“It is a process that never is lacking in new possibilities,” says Clark. “It’s practically impossible to get the exact same thing twice. Sometimes they break, sometimes they crack, and sometimes they can fall over. But also, any one of those happenings can turn out to be a blessing.”
Pottery wasn’t Clark’s first choice. He attended the New Brunswick College of Craft and Design in Fredericton for photography and discovered the wood-fire technique in textbooks and magazines. “I had a hard time wrapping my mind around it, but there was a quality about it that I loved, that I became obsessed with, and I just had to do it,” he says.
When he finished school, he received a truckload of bricks to build his first kiln. He’s now built six for potters in the U.S. and Japan. “You get to learn your kiln and learn what the possibilities are, and then start to play with what’s going on in there,” he says. “It’s kind of a life-long relationship.”
Clark’s bowls, vases, and sculptures are inspired by his young kids, and by the river and woods around his house. He often works with Yolande, and together they presented their “most adventurous work” at Fredericton’s Gallery 78, which featured 100 clay figurines, 50 sitting and 50 standing.
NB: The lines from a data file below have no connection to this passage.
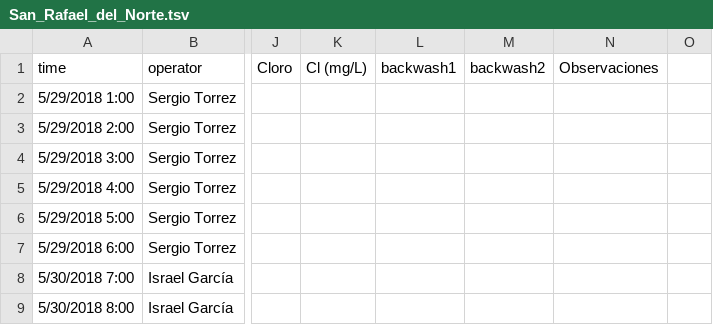
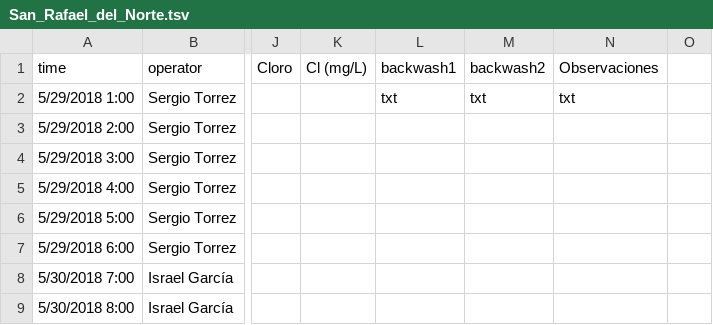
Before and after one commit to monroews/Plant_Performance, a TSV file: San_Rafael_del_Norte.tsv, drawn as a sheet; only a part is shown, gaps mark what is left out; the diff names each change by its address in the sheet, - before the commit and + after, or states it on an @@ line.

Commit message:
put text in the first cell of text columns

```diff
--- a/San_Rafael_del_Norte.tsv
+++ b/San_Rafael_del_Norte.tsv
-L2 (backwash1): (empty)
+L2 (backwash1): txt
-M2 (backwash2): (empty)
+M2 (backwash2): txt
-N2 (Observaciones): (empty)
+N2 (Observaciones): txt
```
Also changed, not shown: 1 other file.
The Buckland Merrifield Gallery in Saint John is also showing their work.
Clark says the next frontier is returning to where it all began. He’s begun experimenting with natural materials, like rock, granite glazes, and local clay deposits. “It will open an entirely wider range of possibilities,” he says. “With purchased clay, it’s quite homogenous. You know exactly what you’re going to get.”